[EXERCISE]
The answer must be every line below that contains the string "span".

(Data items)
-- -- --

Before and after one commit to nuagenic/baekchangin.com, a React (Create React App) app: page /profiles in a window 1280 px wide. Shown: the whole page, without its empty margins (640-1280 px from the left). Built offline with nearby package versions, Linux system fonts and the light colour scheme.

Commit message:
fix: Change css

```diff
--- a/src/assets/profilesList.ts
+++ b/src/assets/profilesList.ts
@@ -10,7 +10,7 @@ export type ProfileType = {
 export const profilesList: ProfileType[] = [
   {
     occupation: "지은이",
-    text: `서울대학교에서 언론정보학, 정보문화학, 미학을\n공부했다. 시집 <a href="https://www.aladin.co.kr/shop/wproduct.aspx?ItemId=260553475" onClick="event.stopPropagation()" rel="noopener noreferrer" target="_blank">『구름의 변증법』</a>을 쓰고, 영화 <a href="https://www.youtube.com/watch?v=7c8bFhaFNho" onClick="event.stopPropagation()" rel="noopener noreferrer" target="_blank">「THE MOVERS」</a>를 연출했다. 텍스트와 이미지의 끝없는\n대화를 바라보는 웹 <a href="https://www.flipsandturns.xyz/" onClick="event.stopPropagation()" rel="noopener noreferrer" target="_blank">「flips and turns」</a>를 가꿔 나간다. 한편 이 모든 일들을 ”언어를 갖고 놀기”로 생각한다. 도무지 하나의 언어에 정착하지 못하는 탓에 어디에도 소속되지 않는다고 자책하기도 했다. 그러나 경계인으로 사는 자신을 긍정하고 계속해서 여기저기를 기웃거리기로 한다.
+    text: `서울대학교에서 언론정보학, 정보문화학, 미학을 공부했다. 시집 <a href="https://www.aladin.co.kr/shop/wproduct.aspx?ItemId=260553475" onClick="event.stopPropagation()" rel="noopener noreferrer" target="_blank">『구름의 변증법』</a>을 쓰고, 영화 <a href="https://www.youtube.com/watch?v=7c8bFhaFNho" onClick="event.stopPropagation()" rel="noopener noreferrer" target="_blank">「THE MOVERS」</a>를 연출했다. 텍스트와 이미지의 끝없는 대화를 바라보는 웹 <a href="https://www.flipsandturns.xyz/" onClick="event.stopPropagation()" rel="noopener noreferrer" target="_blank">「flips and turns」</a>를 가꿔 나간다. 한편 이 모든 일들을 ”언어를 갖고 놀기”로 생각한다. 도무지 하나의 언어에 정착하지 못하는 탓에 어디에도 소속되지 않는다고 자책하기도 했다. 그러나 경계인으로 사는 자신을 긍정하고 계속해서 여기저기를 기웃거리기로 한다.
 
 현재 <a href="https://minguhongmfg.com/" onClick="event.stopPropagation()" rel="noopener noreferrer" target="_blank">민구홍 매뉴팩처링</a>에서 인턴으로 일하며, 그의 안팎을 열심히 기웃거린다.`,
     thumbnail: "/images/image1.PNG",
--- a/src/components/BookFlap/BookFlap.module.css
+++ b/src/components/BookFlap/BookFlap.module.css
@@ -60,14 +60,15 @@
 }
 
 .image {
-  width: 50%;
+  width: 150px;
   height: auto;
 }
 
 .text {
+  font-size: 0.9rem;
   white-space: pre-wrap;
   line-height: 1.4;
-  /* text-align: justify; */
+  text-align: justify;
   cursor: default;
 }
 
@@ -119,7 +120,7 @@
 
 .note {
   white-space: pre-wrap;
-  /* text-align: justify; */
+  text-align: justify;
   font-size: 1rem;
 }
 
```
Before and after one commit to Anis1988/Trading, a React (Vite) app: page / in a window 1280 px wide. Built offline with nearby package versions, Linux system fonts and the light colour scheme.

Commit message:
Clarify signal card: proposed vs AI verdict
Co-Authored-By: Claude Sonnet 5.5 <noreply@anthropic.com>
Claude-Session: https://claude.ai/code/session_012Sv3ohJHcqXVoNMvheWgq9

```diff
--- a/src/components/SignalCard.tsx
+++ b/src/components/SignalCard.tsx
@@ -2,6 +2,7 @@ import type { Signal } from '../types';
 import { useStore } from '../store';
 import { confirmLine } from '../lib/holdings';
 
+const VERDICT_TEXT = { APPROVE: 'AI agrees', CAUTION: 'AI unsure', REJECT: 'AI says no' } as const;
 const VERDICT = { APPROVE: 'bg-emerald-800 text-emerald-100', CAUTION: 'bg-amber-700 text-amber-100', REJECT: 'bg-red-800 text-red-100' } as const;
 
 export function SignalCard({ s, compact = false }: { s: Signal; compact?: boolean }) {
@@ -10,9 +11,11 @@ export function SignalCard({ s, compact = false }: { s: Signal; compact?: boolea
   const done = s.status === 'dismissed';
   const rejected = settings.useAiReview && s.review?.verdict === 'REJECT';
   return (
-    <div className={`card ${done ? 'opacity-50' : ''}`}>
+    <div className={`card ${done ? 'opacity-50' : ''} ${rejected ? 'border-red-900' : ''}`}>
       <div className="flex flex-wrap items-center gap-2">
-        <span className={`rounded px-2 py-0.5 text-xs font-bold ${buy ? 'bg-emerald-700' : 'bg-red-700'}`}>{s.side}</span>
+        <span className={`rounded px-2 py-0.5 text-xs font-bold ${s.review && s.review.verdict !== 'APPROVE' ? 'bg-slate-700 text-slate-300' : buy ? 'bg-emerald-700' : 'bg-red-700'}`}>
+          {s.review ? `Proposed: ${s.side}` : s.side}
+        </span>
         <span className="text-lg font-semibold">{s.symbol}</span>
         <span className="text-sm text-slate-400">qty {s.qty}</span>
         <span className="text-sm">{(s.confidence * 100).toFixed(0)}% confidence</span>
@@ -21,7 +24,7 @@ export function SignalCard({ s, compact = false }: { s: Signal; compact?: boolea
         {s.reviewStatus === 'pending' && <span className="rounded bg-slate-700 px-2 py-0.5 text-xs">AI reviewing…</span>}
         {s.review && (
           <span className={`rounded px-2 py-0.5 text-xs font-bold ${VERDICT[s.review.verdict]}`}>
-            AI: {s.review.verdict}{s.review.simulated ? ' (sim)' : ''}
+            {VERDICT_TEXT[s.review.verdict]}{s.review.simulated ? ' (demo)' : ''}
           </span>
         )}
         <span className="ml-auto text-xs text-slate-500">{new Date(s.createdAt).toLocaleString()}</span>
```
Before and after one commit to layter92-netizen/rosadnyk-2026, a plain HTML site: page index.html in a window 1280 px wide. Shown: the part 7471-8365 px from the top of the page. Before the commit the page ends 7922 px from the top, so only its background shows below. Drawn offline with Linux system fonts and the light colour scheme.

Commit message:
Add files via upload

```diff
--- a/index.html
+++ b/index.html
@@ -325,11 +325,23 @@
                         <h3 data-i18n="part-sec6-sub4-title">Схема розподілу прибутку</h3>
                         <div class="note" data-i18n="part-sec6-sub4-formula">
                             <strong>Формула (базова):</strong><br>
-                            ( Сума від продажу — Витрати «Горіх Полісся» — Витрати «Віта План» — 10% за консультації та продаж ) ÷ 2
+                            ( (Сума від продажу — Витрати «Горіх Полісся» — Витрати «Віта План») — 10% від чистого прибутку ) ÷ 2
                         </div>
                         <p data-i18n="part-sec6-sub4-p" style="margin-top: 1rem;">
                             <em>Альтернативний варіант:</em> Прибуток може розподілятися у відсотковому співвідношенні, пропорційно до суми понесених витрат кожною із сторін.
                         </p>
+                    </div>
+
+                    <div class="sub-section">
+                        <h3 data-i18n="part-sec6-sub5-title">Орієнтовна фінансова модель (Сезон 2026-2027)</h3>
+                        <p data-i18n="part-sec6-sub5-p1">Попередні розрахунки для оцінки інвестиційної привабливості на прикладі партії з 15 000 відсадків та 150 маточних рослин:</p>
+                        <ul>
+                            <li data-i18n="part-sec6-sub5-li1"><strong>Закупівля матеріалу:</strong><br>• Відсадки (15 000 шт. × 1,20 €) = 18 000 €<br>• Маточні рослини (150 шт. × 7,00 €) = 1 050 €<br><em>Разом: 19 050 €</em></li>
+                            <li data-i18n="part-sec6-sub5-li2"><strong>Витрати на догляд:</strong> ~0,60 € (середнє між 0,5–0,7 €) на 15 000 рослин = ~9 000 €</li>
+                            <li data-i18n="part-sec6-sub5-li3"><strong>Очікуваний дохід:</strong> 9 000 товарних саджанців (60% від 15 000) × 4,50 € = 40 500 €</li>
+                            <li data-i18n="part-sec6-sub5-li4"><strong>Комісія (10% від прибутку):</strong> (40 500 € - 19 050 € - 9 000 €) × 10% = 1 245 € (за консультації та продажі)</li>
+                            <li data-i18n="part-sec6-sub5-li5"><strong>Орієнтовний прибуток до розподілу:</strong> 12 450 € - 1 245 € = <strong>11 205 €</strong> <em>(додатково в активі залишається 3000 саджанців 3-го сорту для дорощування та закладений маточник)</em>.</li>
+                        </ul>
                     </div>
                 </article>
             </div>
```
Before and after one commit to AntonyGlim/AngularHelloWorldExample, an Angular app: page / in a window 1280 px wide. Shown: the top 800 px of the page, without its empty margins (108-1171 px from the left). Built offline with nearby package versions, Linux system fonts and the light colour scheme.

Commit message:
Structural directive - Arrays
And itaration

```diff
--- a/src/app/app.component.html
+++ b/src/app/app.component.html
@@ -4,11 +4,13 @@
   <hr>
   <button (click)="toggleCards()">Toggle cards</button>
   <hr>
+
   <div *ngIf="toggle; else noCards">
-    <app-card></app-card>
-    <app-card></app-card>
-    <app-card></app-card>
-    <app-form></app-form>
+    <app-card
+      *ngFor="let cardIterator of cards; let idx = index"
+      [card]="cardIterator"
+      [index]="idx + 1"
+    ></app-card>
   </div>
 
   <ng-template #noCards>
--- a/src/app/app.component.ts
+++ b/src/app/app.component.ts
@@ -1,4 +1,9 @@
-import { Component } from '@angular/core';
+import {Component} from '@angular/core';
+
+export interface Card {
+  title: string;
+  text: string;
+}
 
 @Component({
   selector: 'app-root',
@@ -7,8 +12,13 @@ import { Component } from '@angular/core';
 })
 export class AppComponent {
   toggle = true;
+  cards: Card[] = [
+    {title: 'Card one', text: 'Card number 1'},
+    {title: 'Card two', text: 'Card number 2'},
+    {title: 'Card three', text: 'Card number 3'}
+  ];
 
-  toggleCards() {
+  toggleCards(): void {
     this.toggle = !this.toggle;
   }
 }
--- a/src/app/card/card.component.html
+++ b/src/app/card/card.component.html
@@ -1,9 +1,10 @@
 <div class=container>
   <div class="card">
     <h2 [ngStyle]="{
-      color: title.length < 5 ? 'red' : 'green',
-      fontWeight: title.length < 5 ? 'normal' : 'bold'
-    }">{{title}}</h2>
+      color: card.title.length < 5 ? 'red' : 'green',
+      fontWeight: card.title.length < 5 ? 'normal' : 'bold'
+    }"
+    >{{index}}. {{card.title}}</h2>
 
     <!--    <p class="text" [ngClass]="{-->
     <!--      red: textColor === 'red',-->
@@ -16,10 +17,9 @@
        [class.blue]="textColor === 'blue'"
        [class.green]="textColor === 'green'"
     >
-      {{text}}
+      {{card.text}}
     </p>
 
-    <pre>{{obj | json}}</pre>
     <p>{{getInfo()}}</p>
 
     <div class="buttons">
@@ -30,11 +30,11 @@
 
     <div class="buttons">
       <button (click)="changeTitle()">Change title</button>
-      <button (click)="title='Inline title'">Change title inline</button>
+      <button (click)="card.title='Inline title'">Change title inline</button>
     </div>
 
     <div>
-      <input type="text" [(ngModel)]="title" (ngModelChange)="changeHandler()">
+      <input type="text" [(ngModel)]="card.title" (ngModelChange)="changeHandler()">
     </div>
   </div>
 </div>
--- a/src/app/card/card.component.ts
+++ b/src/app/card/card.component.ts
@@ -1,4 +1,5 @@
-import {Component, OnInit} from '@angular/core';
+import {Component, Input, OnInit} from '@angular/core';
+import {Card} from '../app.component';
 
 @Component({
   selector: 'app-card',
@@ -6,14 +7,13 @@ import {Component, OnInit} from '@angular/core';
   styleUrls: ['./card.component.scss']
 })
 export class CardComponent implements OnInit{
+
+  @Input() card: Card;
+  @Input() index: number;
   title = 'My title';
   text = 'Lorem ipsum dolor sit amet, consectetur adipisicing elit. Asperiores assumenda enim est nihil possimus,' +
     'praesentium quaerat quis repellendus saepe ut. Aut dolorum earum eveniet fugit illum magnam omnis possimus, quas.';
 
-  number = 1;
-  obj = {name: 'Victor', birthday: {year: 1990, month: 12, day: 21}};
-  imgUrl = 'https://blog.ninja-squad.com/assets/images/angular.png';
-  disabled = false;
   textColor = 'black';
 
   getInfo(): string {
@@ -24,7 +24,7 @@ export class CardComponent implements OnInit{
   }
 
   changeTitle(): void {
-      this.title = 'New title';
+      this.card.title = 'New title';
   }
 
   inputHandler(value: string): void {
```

-- -- --

[RESPONSE AREA]
-        <span className={`rounded px-2 py-0.5 text-xs font-bold ${buy ? 'bg-emerald-700' : 'bg-red-700'}`}>{s.side}</span>
+        <span className={`rounded px-2 py-0.5 text-xs font-bold ${s.review && s.review.verdict !== 'APPROVE' ? 'bg-slate-700 text-slate-300' : buy ? 'bg-emerald-700' : 'bg-red-700'}`}>
+        </span>
         <span className="text-lg font-semibold">{s.symbol}</span>
         <span className="text-sm text-slate-400">qty {s.qty}</span>
         <span className="text-sm">{(s.confidence * 100).toFixed(0)}% confidence</span>
         {s.reviewStatus === 'pending' && <span className="rounded bg-slate-700 px-2 py-0.5 text-xs">AI reviewing…</span>}
           <span className={`rounded px-2 py-0.5 text-xs font-bold ${VERDICT[s.review.verdict]}`}>
           </span>
         <span className="ml-auto text-xs text-slate-500">{new Date(s.createdAt).toLocaleString()}</span>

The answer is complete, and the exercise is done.